Denver Health forecasts a $3 million loss for 2023. In 2023, uncompensated care costs exceeded $136 million. The city reimburses Denver Health for only a fraction of indigent cases. And while indigent cases continue to track up, payments from the city have remained flat. Since 2017, Denver Health has absorbed $136 million in uncompensated care.

“Denver Health cares for the needs of special populations in Denver such as the poor, uninsured, pregnant teens, persons addicted to alcohol and other substances, victims of violence, and the homeless - regardless of the ability to pay,” according to a presentation by Lynne. “The Lown Institute placed Denver Health on the honor roll for socially responsible U.S. hospitals, leading the nation in equity, value, and patient outcomes.”

More funding needed for mental health, substance abuse treatment

But socially responsible doesn’t pay the bills. Denver Health has capacity for 78 substance abuse and mental health inpatient beds, but currently only 50 are full. The problem is not a lack of demand; in fact, the opposite is true. But Denver Health can’t afford to staff more than 50 beds because they would lose money, Lynne said.

Denver Health has had difficulty keeping employees post-pandemic. Lynne said they lose employees to the university hospitals and places like Swedish Medical Center. At one point, Denver Health, which employs 8,100 people, had a 77% vacancy rate for nurses in the jails. Lynne said most of the hospital’s employees stay because they are dedicated to the mission, “but the mission doesn’t help at the grocery store.”

Council members expressed sympathy for Denver Health’s plight. While city officials can’t plug a $100 million funding gap, Mayor Mike Johnston said they can look in the budget for additional funding.

Council member Paul Kashmann reminded his colleagues that the mayor referred to the budget as “a moral document,” adding, “Don’t tell me what your values are, show me your budget and I’ll tell you what your values are.”

This is original content from NewsBreak’s Creator Program. Join today to publish and share your own content.

Comments / 9

Published by

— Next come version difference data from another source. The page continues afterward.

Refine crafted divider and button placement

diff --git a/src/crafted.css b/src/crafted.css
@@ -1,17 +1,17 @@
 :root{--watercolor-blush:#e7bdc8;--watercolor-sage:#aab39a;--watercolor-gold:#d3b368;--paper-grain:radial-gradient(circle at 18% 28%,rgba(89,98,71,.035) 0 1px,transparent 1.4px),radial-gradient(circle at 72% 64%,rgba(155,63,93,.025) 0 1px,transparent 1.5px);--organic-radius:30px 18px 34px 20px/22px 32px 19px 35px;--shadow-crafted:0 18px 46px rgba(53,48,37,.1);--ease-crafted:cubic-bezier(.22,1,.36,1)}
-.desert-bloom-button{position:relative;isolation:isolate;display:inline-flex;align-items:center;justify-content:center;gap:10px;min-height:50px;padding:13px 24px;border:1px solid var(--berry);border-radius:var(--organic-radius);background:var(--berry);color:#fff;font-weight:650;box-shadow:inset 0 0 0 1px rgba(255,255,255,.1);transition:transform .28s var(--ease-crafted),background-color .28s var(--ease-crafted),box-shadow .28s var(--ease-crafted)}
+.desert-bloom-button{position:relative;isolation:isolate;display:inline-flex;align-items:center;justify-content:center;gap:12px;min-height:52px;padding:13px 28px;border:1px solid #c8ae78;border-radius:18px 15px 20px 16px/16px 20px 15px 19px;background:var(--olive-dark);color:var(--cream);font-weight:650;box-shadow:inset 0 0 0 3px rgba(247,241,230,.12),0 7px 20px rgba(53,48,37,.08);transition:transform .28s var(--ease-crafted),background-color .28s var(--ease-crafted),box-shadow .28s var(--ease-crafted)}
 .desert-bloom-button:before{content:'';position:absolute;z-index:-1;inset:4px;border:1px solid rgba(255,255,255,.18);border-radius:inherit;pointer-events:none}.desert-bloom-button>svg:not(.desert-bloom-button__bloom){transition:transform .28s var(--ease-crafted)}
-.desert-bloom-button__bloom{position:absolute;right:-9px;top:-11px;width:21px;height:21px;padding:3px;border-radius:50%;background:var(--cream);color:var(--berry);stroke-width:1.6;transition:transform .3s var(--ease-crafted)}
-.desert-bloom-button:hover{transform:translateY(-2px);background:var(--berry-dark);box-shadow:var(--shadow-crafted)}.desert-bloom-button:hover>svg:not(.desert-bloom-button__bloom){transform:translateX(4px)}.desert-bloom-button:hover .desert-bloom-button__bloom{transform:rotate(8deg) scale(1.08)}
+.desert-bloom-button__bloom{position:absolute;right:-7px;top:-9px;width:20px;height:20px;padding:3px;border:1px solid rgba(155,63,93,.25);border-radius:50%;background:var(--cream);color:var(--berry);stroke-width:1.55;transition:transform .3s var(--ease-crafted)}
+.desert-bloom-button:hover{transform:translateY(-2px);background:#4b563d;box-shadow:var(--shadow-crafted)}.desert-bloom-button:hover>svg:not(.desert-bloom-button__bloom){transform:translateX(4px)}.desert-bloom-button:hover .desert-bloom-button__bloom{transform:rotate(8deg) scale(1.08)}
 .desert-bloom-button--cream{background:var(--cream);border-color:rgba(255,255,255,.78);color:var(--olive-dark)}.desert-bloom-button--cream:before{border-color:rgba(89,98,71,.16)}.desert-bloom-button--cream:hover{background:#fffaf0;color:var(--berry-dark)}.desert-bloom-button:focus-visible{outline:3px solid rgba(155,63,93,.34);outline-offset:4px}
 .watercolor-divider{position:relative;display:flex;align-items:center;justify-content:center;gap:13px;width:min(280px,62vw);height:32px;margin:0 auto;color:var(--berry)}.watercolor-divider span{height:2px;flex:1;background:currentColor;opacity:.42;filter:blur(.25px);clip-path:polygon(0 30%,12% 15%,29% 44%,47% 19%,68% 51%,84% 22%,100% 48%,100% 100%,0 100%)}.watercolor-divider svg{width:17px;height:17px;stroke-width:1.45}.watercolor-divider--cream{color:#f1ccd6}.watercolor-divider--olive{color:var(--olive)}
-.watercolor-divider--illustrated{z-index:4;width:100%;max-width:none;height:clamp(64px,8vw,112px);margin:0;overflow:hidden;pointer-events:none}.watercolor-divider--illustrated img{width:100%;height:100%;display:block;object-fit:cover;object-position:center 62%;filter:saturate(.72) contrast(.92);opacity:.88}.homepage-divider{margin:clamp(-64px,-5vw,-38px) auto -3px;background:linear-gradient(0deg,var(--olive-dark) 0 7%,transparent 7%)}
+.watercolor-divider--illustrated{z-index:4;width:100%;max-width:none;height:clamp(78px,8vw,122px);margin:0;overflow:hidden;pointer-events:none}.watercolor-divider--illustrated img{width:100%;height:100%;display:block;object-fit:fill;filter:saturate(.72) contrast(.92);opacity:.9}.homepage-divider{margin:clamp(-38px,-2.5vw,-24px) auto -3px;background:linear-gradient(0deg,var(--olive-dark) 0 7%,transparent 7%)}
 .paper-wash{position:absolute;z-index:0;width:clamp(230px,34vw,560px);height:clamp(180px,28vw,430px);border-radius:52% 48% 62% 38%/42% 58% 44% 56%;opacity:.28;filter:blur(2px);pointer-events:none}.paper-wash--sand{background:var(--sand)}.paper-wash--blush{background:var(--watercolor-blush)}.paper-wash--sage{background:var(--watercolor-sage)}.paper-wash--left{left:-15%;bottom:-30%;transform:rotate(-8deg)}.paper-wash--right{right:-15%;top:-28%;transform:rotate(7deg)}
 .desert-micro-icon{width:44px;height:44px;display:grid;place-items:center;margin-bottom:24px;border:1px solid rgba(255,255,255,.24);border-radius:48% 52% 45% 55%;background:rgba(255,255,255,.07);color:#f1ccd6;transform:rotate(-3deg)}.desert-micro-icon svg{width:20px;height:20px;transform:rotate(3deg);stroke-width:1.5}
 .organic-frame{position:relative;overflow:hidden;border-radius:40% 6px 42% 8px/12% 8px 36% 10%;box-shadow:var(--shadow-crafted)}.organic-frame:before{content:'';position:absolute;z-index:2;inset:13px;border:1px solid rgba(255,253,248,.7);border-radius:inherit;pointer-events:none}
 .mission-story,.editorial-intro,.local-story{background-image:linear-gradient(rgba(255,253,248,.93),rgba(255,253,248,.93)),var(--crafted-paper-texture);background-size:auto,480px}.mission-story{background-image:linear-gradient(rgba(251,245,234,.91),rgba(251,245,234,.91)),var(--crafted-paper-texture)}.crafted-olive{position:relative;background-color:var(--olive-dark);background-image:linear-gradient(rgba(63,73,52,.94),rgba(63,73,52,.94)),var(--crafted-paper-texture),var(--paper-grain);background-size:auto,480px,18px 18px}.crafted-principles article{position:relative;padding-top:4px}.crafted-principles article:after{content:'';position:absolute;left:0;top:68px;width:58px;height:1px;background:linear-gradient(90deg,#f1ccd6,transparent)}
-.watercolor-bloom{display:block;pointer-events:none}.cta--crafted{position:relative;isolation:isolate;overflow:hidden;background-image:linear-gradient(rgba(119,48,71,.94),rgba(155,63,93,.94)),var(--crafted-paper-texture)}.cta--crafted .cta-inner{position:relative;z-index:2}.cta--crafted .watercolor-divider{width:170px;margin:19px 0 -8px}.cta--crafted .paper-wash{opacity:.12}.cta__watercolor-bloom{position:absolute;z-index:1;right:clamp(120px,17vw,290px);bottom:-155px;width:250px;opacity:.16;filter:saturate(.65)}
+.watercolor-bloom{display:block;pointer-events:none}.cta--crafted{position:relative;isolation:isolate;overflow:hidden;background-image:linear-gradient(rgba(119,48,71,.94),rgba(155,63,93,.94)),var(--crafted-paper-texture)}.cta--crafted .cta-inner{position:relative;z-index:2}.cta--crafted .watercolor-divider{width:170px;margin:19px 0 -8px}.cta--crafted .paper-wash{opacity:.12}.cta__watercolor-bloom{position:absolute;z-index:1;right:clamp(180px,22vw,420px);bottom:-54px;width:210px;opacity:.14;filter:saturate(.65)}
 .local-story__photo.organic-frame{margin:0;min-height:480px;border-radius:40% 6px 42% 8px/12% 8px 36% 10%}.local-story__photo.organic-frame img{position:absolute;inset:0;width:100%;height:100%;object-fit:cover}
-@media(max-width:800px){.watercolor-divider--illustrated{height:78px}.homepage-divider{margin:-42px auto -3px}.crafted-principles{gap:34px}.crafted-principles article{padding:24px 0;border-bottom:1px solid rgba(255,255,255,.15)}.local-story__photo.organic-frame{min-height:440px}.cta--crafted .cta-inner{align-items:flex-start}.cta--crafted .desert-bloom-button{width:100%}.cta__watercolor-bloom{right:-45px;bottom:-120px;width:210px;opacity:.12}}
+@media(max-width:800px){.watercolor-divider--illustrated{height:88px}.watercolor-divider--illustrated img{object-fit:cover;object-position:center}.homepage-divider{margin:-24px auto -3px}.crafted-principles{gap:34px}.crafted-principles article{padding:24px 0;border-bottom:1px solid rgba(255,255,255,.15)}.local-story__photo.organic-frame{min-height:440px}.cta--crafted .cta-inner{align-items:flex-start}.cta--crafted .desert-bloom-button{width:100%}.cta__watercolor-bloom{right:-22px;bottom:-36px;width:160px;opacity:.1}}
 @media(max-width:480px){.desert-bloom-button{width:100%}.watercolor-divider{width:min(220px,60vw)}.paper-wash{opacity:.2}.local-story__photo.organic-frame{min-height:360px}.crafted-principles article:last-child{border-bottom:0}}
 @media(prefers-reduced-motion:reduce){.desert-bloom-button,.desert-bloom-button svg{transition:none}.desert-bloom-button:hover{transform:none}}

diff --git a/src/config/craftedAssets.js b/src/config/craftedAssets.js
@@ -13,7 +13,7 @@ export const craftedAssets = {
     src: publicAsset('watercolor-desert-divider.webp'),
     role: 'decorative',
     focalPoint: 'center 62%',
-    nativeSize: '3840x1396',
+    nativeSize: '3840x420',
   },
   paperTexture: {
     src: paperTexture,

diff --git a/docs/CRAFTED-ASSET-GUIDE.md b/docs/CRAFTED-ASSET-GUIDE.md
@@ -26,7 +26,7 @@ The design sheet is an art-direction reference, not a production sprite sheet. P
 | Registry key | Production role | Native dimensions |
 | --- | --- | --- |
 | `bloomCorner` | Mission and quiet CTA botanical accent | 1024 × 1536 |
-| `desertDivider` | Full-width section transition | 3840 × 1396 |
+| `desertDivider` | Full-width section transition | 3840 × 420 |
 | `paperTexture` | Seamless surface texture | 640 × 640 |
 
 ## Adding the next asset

I've been in the news business 35 years, spending much of my career in editing roles at community newspapers in Southern California and the Quad-Cities of Illinois and Iowa. Upon moving to Denver in 2018, I began experiencing severe mental illness due to several traumatic experiences. I became homeless on the street for about a year before spending time in the state mental hospital. I am proof that people can rebound from even severe mental illness with proper treatment. I consider myself a lucky guy to live in a great place like Denver. I hope my writing reflects the passion I have for living in the Mile High City. You can email me news releases and story ideas at

Denver, CO

More from David Heitz

Comments / 0